The IMF Working Papers series is designed to make IMF staff research available to a wide audience. Almost 300 Working Papers are released each year, covering a wide range of theoretical and analytical topics, including balance of payments, monetary and fiscal issues, global liquidity, and national and international economic developments.
John Kiff, Jennifer Elliott, Elias Kazarian, Jodi Scarlata, and Carolyne Spackman
INTERNATIONAL MONETARY FUND
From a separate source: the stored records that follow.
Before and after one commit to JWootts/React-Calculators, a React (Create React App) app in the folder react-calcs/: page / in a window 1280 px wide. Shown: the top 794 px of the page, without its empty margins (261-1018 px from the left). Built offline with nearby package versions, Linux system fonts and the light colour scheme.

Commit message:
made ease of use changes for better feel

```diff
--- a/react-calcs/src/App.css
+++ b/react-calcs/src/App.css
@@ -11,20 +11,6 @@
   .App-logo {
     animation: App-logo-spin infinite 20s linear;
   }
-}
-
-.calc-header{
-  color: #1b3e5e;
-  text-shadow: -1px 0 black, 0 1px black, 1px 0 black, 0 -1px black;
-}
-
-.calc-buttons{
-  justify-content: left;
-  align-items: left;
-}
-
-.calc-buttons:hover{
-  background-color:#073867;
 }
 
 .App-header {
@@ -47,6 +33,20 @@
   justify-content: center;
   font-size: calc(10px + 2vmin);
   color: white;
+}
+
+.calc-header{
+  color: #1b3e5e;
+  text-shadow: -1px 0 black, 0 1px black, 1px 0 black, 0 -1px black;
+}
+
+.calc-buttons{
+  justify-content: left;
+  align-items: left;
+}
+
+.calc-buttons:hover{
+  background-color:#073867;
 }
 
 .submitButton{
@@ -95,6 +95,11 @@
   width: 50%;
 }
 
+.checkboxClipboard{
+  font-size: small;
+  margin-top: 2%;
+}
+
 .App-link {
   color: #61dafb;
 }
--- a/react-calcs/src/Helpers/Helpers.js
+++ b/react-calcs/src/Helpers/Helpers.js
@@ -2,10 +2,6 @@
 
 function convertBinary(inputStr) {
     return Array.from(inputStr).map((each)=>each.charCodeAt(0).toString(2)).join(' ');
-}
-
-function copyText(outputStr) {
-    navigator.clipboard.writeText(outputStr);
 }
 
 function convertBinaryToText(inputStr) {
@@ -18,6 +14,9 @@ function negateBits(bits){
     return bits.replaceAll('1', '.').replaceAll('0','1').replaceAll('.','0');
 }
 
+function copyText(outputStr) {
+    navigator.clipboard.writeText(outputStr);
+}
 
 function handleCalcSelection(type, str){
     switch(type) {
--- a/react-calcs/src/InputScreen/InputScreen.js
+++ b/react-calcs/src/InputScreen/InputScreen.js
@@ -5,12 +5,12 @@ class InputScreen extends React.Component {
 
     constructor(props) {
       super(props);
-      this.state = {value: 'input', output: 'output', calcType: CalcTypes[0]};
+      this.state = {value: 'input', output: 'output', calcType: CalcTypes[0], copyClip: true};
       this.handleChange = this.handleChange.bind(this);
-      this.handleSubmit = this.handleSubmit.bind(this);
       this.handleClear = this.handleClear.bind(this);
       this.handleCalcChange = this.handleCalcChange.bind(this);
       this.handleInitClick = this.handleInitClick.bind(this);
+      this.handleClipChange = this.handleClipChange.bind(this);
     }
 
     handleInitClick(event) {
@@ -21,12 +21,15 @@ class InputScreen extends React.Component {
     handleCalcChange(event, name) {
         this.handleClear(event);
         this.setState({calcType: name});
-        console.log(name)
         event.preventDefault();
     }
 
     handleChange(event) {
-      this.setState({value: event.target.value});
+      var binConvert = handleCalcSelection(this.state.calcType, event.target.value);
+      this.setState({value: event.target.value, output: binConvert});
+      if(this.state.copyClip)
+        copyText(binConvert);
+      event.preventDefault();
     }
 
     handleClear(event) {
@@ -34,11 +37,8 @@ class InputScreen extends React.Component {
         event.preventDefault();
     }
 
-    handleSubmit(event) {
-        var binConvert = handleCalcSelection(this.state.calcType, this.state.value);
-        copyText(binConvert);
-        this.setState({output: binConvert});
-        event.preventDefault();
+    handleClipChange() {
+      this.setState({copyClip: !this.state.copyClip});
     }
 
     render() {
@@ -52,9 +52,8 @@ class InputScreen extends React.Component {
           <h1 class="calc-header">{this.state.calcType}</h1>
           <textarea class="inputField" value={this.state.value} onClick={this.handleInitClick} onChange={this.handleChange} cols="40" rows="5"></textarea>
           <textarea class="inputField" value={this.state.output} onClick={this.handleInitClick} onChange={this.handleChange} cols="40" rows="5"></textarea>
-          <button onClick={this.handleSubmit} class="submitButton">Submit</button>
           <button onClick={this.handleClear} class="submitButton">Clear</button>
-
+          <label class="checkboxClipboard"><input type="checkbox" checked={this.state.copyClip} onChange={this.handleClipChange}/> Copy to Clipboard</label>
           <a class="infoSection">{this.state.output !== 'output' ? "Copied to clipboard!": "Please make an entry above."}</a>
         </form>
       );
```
Credit derivative markets are largely unregulated, but calls are increasingly being made for changes to this "hands off" stance, amidst concerns that they helped to fuel the current financial crisis, or that they could be a cause of the next one. The purpose of this paper is to address two basic questions: (i) do credit derivative markets increase systemic risk; and (ii) should they be regulated more closely, and if so, how and to what extent? The paper begins with a basic description of credit derivative markets and recent events, followed by an assessment of their recent association with systemic risk. It then reviews and evaluates some of the authorities' proposed initiatives, and discusses some alternative directions that could be taken.